## Task to complete
Repeat each line of the data exactly as written.
[The data Boundary: Start]
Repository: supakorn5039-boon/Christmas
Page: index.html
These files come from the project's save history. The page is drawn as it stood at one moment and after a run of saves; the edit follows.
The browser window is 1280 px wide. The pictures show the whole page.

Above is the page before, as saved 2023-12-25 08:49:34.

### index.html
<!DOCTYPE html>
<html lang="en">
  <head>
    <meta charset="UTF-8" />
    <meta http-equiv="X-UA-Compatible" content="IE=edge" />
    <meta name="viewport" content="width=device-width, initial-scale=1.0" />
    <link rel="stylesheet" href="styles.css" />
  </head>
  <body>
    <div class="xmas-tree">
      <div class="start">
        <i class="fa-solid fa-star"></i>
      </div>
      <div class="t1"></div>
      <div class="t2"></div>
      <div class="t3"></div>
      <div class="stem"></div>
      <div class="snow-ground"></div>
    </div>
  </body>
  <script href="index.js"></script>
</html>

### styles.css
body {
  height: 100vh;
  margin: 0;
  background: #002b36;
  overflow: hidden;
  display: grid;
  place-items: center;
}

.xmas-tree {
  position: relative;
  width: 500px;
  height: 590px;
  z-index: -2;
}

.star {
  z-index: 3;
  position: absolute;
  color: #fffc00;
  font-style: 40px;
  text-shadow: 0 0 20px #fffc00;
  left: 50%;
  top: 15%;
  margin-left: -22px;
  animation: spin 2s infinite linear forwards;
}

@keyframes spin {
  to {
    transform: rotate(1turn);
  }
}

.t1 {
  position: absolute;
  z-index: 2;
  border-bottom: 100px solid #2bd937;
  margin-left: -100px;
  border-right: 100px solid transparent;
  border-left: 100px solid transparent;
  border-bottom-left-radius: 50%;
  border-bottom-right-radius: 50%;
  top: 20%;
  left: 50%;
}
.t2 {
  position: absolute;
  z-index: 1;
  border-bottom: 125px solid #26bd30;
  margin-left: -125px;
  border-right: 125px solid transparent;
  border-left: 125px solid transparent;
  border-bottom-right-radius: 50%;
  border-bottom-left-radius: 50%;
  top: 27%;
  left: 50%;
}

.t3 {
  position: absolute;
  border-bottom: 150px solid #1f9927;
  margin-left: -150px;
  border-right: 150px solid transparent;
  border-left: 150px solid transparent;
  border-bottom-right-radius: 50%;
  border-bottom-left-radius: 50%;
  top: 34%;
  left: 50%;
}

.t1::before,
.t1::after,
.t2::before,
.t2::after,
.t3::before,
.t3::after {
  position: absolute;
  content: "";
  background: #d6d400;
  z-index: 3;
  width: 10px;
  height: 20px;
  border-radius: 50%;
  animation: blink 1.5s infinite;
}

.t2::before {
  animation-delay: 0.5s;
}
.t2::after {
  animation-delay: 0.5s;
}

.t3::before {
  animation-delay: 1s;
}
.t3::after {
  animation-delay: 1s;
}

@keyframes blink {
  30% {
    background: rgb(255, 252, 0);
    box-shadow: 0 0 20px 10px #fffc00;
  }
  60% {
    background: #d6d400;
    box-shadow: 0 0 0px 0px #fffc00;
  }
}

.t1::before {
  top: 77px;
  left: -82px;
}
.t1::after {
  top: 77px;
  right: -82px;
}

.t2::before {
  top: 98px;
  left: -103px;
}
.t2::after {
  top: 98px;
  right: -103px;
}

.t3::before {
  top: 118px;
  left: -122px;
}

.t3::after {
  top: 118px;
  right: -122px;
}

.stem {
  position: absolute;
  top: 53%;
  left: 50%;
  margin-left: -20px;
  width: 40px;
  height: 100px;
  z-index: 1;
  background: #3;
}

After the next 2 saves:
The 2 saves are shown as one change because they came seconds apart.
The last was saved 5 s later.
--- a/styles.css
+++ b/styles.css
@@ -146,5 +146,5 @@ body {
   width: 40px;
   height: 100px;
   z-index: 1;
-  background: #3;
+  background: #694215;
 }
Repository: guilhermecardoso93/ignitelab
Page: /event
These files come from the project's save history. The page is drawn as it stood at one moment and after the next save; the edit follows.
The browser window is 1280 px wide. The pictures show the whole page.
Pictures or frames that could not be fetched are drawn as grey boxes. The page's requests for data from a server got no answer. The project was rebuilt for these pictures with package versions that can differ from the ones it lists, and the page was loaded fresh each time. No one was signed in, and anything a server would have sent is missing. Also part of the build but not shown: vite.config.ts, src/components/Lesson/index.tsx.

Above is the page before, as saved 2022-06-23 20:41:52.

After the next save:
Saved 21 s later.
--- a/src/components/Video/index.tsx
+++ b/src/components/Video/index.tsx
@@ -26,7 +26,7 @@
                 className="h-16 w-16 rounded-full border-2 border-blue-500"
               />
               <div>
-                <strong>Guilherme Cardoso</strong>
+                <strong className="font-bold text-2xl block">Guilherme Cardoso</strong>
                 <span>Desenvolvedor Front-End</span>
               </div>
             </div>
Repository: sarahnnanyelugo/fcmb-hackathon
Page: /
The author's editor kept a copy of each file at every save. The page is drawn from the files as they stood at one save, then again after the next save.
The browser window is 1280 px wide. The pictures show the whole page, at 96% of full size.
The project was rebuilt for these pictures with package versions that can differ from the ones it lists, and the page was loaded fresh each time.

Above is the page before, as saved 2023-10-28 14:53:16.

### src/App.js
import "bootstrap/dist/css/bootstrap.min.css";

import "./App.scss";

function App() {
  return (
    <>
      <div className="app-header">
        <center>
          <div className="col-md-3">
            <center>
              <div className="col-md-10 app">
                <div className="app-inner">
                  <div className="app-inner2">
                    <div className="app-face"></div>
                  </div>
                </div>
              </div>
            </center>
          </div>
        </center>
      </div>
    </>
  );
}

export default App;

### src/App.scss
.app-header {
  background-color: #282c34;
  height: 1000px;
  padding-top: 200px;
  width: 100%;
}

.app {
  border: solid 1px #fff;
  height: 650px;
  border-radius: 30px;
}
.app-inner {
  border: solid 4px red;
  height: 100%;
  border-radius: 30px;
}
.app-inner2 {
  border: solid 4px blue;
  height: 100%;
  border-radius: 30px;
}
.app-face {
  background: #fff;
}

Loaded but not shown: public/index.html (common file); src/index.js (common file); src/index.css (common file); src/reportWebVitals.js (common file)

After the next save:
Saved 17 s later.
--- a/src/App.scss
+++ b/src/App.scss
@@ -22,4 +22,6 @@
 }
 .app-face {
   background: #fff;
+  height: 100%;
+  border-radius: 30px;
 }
[The data Boundary: End]
## Task answer
Repository: supakorn5039-boon/Christmas
Page: index.html
These files come from the project's save history. The page is drawn as it stood at one moment and after a run of saves; the edit follows.
The browser window is 1280 px wide. The pictures show the whole page.

Above is the page before, as saved 2023-12-25 08:49:34.

### index.html
<!DOCTYPE html>
<html lang="en">
  <head>
    <meta charset="UTF-8" />
    <meta http-equiv="X-UA-Compatible" content="IE=edge" />
    <meta name="viewport" content="width=device-width, initial-scale=1.0" />
    <link rel="stylesheet" href="styles.css" />
  </head>
  <body>
    <div class="xmas-tree">
      <div class="start">
        <i class="fa-solid fa-star"></i>
      </div>
      <div class="t1"></div>
      <div class="t2"></div>
      <div class="t3"></div>
      <div class="stem"></div>
      <div class="snow-ground"></div>
    </div>
  </body>
  <script href="index.js"></script>
</html>

### styles.css
body {
  height: 100vh;
  margin: 0;
  background: #002b36;
  overflow: hidden;
  display: grid;
  place-items: center;
}

.xmas-tree {
  position: relative;
  width: 500px;
  height: 590px;
  z-index: -2;
}

.star {
  z-index: 3;
  position: absolute;
  color: #fffc00;
  font-style: 40px;
  text-shadow: 0 0 20px #fffc00;
  left: 50%;
  top: 15%;
  margin-left: -22px;
  animation: spin 2s infinite linear forwards;
}

@keyframes spin {
  to {
    transform: rotate(1turn);
  }
}

.t1 {
  position: absolute;
  z-index: 2;
  border-bottom: 100px solid #2bd937;
  margin-left: -100px;
  border-right: 100px solid transparent;
  border-left: 100px solid transparent;
  border-bottom-left-radius: 50%;
  border-bottom-right-radius: 50%;
  top: 20%;
  left: 50%;
}
.t2 {
  position: absolute;
  z-index: 1;
  border-bottom: 125px solid #26bd30;
  margin-left: -125px;
  border-right: 125px solid transparent;
  border-left: 125px solid transparent;
  border-bottom-right-radius: 50%;
  border-bottom-left-radius: 50%;
  top: 27%;
  left: 50%;
}

.t3 {
  position: absolute;
  border-bottom: 150px solid #1f9927;
  margin-left: -150px;
  border-right: 150px solid transparent;
  border-left: 150px solid transparent;
  border-bottom-right-radius: 50%;
  border-bottom-left-radius: 50%;
  top: 34%;
  left: 50%;
}

.t1::before,
.t1::after,
.t2::before,
.t2::after,
.t3::before,
.t3::after {
  position: absolute;
  content: "";
  background: #d6d400;
  z-index: 3;
  width: 10px;
  height: 20px;
  border-radius: 50%;
  animation: blink 1.5s infinite;
}

.t2::before {
  animation-delay: 0.5s;
}
.t2::after {
  animation-delay: 0.5s;
}

.t3::before {
  animation-delay: 1s;
}
.t3::after {
  animation-delay: 1s;
}

@keyframes blink {
  30% {
    background: rgb(255, 252, 0);
    box-shadow: 0 0 20px 10px #fffc00;
  }
  60% {
    background: #d6d400;
    box-shadow: 0 0 0px 0px #fffc00;
  }
}

.t1::before {
  top: 77px;
  left: -82px;
}
.t1::after {
  top: 77px;
  right: -82px;
}

.t2::before {
  top: 98px;
  left: -103px;
}
.t2::after {
  top: 98px;
  right: -103px;
}

.t3::before {
  top: 118px;
  left: -122px;
}

.t3::after {
  top: 118px;
  right: -122px;
}

.stem {
  position: absolute;
  top: 53%;
  left: 50%;
  margin-left: -20px;
  width: 40px;
  height: 100px;
  z-index: 1;
  background: #3;
}

After the next 2 saves:
The 2 saves are shown as one change because they came seconds apart.
The last was saved 5 s later.
--- a/styles.css
+++ b/styles.css
@@ -146,5 +146,5 @@ body {
   width: 40px;
   height: 100px;
   z-index: 1;
-  background: #3;
+  background: #694215;
 }
Repository: guilhermecardoso93/ignitelab
Page: /event
These files come from the project's save history. The page is drawn as it stood at one moment and after the next save; the edit follows.
The browser window is 1280 px wide. The pictures show the whole page.
Pictures or frames that could not be fetched are drawn as grey boxes. The page's requests for data from a server got no answer. The project was rebuilt for these pictures with package versions that can differ from the ones it lists, and the page was loaded fresh each time. No one was signed in, and anything a server would have sent is missing. Also part of the build but not shown: vite.config.ts, src/components/Lesson/index.tsx.

Above is the page before, as saved 2022-06-23 20:41:52.

After the next save:
Saved 21 s later.
--- a/src/components/Video/index.tsx
+++ b/src/components/Video/index.tsx
@@ -26,7 +26,7 @@
                 className="h-16 w-16 rounded-full border-2 border-blue-500"
               />
               <div>
-                <strong>Guilherme Cardoso</strong>
+                <strong className="font-bold text-2xl block">Guilherme Cardoso</strong>
                 <span>Desenvolvedor Front-End</span>
               </div>
             </div>
Repository: sarahnnanyelugo/fcmb-hackathon
Page: /
The author's editor kept a copy of each file at every save. The page is drawn from the files as they stood at one save, then again after the next save.
The browser window is 1280 px wide. The pictures show the whole page, at 96% of full size.
The project was rebuilt for these pictures with package versions that can differ from the ones it lists, and the page was loaded fresh each time.

Above is the page before, as saved 2023-10-28 14:53:16.

### src/App.js
import "bootstrap/dist/css/bootstrap.min.css";

import "./App.scss";

function App() {
  return (
    <>
      <div className="app-header">
        <center>
          <div className="col-md-3">
            <center>
              <div className="col-md-10 app">
                <div className="app-inner">
                  <div className="app-inner2">
                    <div className="app-face"></div>
                  </div>
                </div>
              </div>
            </center>
          </div>
        </center>
      </div>
    </>
  );
}

export default App;

### src/App.scss
.app-header {
  background-color: #282c34;
  height: 1000px;
  padding-top: 200px;
  width: 100%;
}

.app {
  border: solid 1px #fff;
  height: 650px;
  border-radius: 30px;
}
.app-inner {
  border: solid 4px red;
  height: 100%;
  border-radius: 30px;
}
.app-inner2 {
  border: solid 4px blue;
  height: 100%;
  border-radius: 30px;
}
.app-face {
  background: #fff;
}

Loaded but not shown: public/index.html (common file); src/index.js (common file); src/index.css (common file); src/reportWebVitals.js (common file)

After the next save:
Saved 17 s later.
--- a/src/App.scss
+++ b/src/App.scss
@@ -22,4 +22,6 @@
 }
 .app-face {
   background: #fff;
+  height: 100%;
+  border-radius: 30px;
 }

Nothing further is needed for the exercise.